The court, including all of the justices considered moderate and liberal, did not want this travel ban circumvented by people with no connection to the U.S. They specifically made the point that coming into the U.S. if you’re not a citizen or green card holder is not a right. The ability to enter the U.S. only becomes a consideration if denying it would in some way harm a U.S. interest, either of a U.S. citizen, permanent resident or organization. Otherwise, “the balance tips in favor of the Government’s compelling need to provide for the Nation’s security.”
Thus the court decision written by the majority of the Justices struck down most of the injunction blocking the travel ban, leaving it in place to prevent immigration officials from stopping those people with some connection to the U.S. from entering the country. The court order did this not only for people wishing to travel to the U.S., but also for refugees. While section 3(c) of the second executive order contained some exceptions to the ban on regular travel for people with connections to the U.S., the order contained no such provisions for refugees that might have a connection to the U.S. However, with this injunction, the majority extended that same requirement for U.S. Customs and Border Protection officers to make case by case decisions for refugees making it possible for them to enter the United States if they have a connection to the country, such as a close family member, as they will for people otherwise wanting to travel to the U.S. from the “Muslim ban” targeted countries.
More specifically, border officials will have to determine whether an applicant has a bona-fide connection to the U.S, such as, for example, a family member, and allow entry to those with such connections “on peril of contempt.” Justices Alito, Gorsuch and Thomas would have preferred that the entirety of the Executive Order be allowed to operate until the Supreme Court hearing because of the various exceptions that the decision imposes on border officials. They feared an outpouring of litigation resulting from this process of determining if exceptions to the order exist at the port of entry.
This is not a complete victory for Donald Trump. However, this is a win for him, because the second executive order will accomplish most of what it was designed to do. It is important to note that the majority of the court also laid out what they would consider to be an inappropriate connection to the U.S., that in reality would only be an attempt to circumvent the ban. “For example, a nonprofit group devoted to immigration issues may not contact foreign nationals from the designated countries, add them to client lists, and then secure their entry by claiming injury from their exclusion.”
One thing that is important to note about the decision is how the timing will now proceed.

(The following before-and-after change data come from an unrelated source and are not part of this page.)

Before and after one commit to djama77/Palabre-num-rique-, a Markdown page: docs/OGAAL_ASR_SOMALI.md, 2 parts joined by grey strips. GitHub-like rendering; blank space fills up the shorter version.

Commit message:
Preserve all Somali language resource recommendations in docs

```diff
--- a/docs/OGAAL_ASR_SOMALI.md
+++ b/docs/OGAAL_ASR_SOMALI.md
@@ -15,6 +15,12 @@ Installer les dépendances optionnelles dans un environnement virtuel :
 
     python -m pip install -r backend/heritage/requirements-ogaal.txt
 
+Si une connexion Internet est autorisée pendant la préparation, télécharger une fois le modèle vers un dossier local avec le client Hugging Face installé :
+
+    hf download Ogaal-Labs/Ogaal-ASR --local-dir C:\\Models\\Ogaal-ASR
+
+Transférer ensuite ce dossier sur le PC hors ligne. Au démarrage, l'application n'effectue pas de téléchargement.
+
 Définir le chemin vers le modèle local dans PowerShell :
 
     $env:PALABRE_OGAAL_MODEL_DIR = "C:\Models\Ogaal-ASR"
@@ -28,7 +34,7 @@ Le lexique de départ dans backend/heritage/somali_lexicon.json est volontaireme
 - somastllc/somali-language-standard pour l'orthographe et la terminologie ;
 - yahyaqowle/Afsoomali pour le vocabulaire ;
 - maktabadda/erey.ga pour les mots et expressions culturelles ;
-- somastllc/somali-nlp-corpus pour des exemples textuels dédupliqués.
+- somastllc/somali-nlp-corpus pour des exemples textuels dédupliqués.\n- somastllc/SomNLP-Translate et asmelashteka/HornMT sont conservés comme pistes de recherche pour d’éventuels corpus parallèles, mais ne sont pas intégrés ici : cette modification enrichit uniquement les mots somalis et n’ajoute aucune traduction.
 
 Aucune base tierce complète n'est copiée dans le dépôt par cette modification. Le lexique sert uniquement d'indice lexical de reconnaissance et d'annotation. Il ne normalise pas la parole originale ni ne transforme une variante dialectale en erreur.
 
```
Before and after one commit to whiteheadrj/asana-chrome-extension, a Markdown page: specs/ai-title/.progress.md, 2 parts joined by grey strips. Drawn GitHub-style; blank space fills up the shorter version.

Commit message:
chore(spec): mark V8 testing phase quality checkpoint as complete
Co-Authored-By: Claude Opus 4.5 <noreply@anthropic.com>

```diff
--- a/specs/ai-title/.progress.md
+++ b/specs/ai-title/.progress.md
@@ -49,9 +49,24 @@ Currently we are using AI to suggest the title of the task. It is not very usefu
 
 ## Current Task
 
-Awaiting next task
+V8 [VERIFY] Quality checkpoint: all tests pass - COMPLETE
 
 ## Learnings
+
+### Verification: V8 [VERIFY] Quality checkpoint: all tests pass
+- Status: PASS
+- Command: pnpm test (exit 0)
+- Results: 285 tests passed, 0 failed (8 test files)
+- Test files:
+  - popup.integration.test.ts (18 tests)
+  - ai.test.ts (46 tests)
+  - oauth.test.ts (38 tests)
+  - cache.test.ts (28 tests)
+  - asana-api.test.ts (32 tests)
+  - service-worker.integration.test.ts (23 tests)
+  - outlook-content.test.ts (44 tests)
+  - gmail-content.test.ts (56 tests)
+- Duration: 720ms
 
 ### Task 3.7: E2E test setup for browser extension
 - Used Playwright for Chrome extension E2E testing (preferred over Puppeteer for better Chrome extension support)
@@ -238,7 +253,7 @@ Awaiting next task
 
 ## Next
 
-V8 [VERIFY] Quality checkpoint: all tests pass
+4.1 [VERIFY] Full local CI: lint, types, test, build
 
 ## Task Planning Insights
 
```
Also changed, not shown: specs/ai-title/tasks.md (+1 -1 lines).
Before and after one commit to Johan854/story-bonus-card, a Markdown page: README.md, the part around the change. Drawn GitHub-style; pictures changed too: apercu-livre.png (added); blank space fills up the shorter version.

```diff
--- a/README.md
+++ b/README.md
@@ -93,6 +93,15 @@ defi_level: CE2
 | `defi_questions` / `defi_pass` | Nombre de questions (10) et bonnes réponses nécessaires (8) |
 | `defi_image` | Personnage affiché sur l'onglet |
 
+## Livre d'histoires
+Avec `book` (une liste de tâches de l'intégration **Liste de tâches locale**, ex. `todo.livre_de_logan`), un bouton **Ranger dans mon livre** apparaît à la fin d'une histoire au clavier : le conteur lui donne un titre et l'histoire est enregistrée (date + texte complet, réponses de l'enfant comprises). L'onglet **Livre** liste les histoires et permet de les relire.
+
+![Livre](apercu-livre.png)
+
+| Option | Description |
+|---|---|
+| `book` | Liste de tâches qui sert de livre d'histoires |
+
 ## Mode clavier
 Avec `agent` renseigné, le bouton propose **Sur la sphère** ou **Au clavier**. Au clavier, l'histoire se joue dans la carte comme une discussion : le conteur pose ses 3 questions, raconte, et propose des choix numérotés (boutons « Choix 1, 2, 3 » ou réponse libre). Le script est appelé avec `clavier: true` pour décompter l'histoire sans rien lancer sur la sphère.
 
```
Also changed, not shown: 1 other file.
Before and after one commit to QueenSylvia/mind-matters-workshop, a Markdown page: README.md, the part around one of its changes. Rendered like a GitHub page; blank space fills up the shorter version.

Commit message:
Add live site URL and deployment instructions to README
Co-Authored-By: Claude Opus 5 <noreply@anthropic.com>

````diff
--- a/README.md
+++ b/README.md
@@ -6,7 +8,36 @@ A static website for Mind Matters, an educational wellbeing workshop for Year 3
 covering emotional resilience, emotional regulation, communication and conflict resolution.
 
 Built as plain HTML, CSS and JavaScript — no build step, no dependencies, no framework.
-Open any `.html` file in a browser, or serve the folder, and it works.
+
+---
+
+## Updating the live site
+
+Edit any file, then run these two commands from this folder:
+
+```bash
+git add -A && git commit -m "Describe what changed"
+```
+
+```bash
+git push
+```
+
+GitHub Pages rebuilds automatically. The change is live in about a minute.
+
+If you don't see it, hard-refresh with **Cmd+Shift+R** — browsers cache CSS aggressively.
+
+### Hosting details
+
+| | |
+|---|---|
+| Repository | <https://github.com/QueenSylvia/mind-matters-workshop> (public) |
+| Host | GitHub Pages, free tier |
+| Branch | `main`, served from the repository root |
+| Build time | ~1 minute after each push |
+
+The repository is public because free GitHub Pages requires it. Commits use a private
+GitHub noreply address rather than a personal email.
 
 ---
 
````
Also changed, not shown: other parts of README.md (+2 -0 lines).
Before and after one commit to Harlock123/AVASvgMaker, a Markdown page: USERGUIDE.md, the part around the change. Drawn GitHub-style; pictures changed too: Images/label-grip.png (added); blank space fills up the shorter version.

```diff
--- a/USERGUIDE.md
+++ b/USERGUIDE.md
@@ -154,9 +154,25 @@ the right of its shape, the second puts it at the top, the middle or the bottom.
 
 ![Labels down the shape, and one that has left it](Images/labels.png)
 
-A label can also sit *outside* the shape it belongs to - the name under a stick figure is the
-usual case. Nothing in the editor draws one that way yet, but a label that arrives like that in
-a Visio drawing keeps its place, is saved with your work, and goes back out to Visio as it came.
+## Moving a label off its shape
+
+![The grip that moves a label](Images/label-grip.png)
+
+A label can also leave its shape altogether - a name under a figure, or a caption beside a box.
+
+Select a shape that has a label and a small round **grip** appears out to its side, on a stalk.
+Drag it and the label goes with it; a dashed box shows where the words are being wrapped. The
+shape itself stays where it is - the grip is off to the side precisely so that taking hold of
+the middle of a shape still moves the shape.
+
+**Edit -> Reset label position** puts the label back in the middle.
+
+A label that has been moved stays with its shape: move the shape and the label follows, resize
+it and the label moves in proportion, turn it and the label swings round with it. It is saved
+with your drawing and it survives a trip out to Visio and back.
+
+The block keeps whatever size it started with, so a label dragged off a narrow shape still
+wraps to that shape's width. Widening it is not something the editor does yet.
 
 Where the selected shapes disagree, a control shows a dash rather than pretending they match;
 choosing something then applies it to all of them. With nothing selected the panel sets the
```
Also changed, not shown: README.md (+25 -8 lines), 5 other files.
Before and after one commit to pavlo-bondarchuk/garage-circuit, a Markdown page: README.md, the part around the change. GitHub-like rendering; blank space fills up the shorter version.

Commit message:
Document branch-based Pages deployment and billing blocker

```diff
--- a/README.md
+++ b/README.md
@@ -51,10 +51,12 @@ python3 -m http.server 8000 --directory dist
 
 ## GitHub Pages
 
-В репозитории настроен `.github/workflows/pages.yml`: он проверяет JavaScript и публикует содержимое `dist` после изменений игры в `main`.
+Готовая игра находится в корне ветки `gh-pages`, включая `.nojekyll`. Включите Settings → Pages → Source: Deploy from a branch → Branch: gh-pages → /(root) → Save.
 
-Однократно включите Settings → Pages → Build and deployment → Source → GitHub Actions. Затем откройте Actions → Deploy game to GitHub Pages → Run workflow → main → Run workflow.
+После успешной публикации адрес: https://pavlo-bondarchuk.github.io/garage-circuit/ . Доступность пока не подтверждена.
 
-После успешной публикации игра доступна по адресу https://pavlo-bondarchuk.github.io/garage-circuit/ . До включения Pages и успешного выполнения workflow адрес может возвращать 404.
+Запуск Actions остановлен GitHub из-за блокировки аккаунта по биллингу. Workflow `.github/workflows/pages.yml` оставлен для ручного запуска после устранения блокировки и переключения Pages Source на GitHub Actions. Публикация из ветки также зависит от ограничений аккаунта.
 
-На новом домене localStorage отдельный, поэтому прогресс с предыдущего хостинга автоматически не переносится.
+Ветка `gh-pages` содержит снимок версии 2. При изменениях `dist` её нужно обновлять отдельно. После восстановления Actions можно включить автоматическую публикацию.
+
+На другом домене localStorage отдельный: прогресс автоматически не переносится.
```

The travel ban itself will last for 90 days. As this is still June, that means that by the time 90 days has passed, it will be September. Thus the travel ban will expire before the Supreme court even hears the case. Moreover, the refugee ban, which lasts 120 days, will expire in October. By the time this case is heard in full before the Supreme Court, therefore, the entire Executive Order may be a moot point.
Nonetheless, this decision is an indication of how the Supreme Court will consider the matter in October if the case is heard then. It appears the Court is more sympathetic to Trump’s order than were the lower courts. Meanwhile, most immigration attorneys expect that the court’s decision will create a lot more confusion and delays at ports of entry as immigration officials decide who qualifies and who does not under the new court-ordered arrangements.